Instructions for the task>
Among the records, which lines hold the word "widget"? Pick them out.

Records provided>
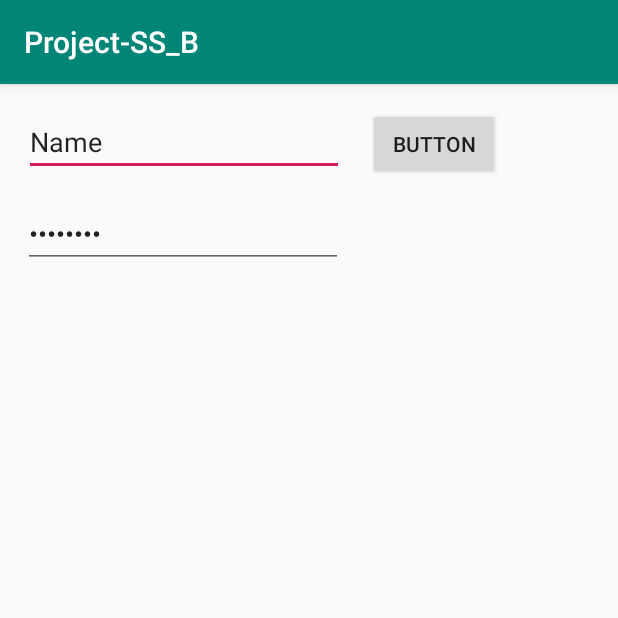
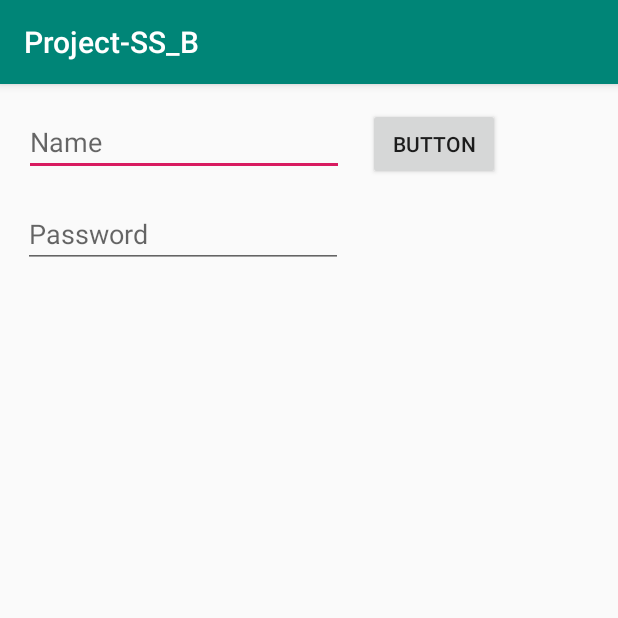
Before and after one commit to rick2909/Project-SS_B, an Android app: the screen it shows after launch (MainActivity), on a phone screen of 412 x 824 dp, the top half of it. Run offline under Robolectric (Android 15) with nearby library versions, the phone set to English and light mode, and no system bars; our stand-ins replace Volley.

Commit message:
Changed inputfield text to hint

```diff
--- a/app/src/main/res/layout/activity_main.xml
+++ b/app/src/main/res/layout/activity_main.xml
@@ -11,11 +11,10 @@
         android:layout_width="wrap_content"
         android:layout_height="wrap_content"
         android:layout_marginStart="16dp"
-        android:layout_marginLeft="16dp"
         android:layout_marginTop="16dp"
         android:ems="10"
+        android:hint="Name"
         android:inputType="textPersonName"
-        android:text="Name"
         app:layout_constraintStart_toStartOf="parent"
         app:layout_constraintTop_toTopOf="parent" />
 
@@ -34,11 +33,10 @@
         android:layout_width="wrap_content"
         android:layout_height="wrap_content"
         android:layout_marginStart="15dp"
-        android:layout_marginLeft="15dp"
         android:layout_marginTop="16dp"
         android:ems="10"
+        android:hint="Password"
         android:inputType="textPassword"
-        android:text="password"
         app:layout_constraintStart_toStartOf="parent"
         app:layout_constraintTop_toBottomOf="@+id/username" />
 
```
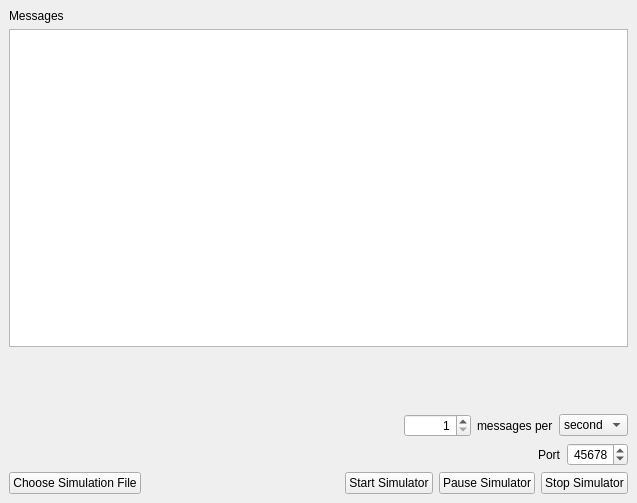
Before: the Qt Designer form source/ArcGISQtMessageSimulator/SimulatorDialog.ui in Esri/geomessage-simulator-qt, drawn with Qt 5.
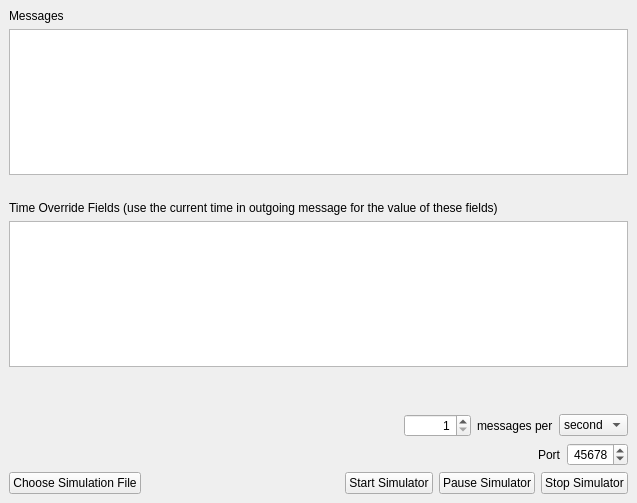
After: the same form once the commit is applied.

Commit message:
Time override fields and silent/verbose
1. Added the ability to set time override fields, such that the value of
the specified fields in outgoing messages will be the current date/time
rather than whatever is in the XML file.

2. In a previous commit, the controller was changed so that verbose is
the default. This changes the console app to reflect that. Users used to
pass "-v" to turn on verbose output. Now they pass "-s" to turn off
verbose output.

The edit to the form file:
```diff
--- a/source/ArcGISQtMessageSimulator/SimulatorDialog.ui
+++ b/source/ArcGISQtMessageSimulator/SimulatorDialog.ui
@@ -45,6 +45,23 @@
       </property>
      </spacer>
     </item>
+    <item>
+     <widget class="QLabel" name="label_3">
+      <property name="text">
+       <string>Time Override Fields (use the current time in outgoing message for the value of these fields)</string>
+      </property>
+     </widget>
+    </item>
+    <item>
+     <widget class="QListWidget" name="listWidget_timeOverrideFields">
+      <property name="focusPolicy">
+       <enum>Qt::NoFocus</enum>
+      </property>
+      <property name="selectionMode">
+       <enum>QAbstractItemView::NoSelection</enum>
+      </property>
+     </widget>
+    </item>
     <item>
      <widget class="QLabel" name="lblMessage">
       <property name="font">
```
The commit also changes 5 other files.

The completed task>
+     <widget class="QLabel" name="label_3">
+     </widget>
+     <widget class="QListWidget" name="listWidget_timeOverrideFields">
+     </widget>
      <widget class="QLabel" name="lblMessage">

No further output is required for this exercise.